- **WORK TO BE COMPLETED**: Across the records below, how many lines include the word "padding"? State only the number.

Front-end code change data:

──────────

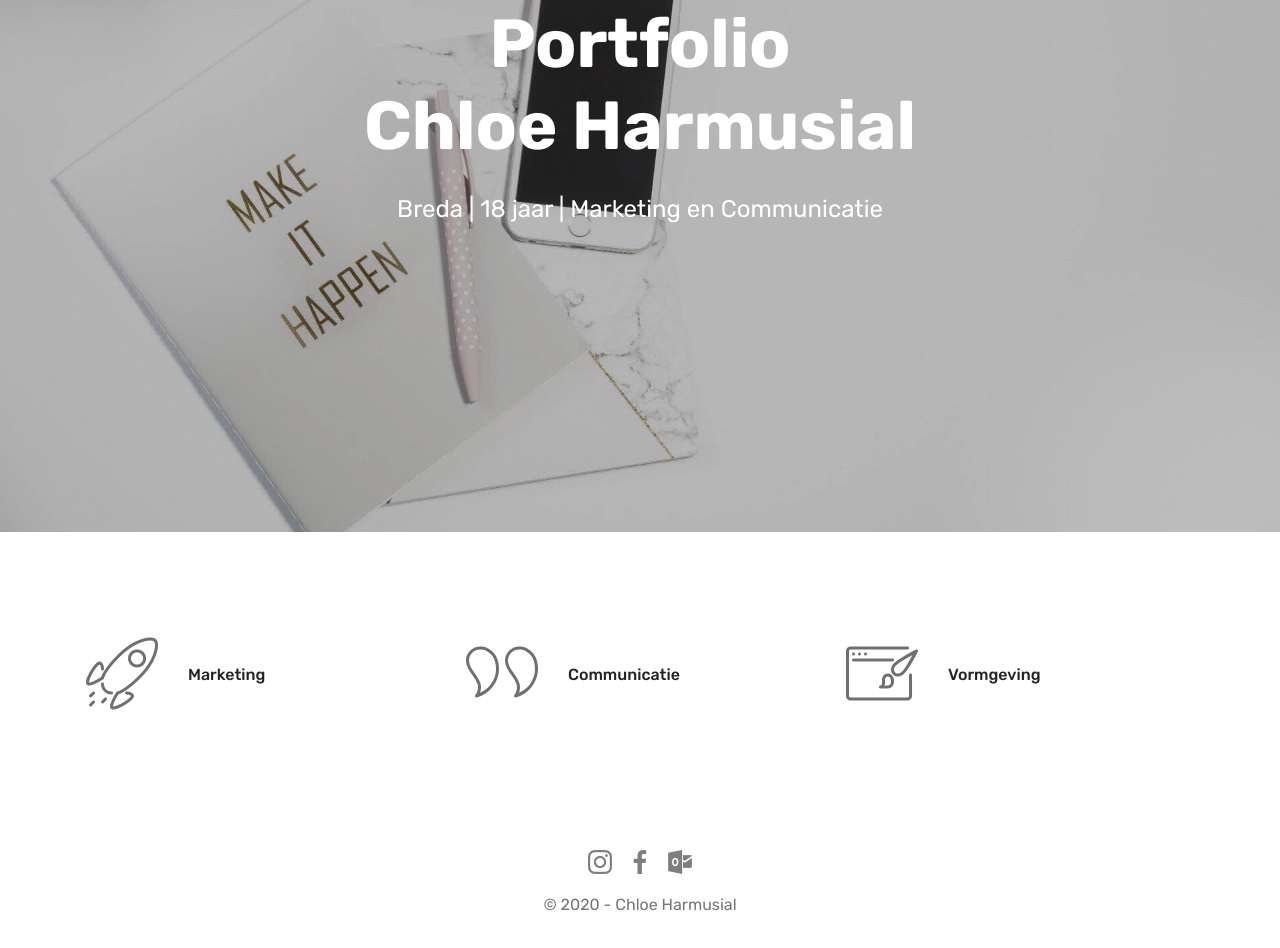
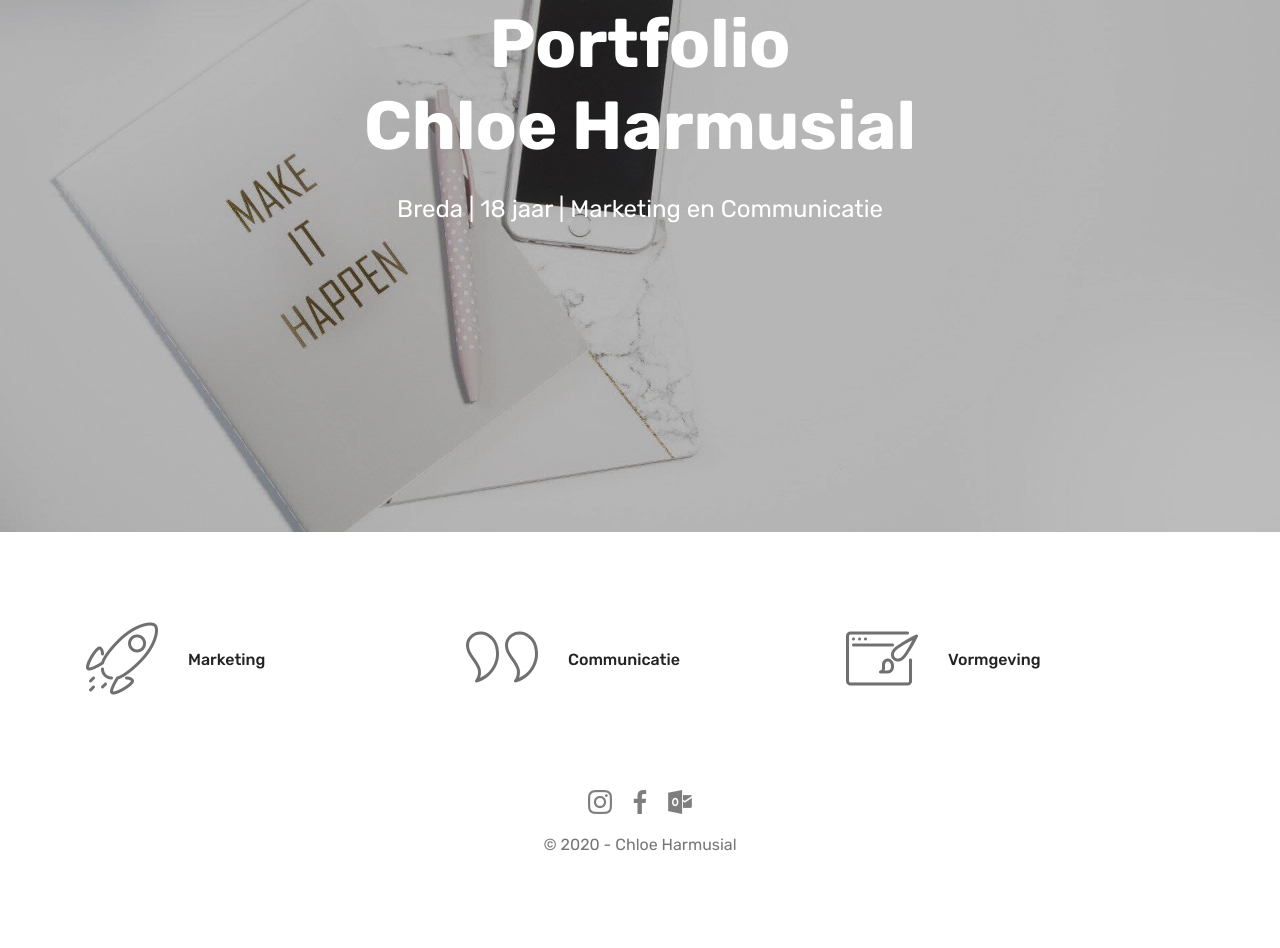
Before and after one commit to chloeharmusial/chloeharmusial.github.io, a plain HTML site: page home.html in a window 1280 px wide. Shown: the part 268-1216 px from the top of the page. After the commit the page ends 1156 px from the top, so only its background shows below. Drawn offline with Linux system fonts and the light colour scheme; files whose address does not match are found by name.

```diff
--- a/assets/mobirise/css/mbr-additional.css
+++ b/assets/mobirise/css/mbr-additional.css
@@ -1393,8 +1393,8 @@
   text-align: center;
 }
 .cid-s5uyF9jfSC {
-  padding-top: 90px;
-  padding-bottom: 75px;
+  padding-top: 75px;
+  padding-bottom: 45px;
   background-color: #ffffff;
 }
 .cid-s5uyF9jfSC h4 {
@@ -1834,7 +1834,7 @@
   color: #767676 !important;
 }
 .cid-s5tfyvP9Wt {
-  padding-top: 30px;
+  padding-top: 15px;
   padding-bottom: 30px;
   background-color: #ffffff;
 }
--- a/home.html
+++ b/home.html
@@ -55,7 +55,7 @@
     </nav>
 </section>
 
-<section class="engine"><a href="https://mobirise.info/z">best free website templates</a></section><section class="header6 cid-s5sYW2G0Tz mbr-fullscreen mbr-parallax-background" id="header6-u">
+<section class="engine"><a href="https://mobirise.info/t">free amp templates</a></section><section class="header6 cid-s5sYW2G0Tz mbr-fullscreen mbr-parallax-background" id="header6-u">
 
 
 
```
Also changed, not shown: overmij.html (+1 -1 lines), school.html (+1 -1 lines), 1 other file.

──────────

- **ANSWER BELOW**: 7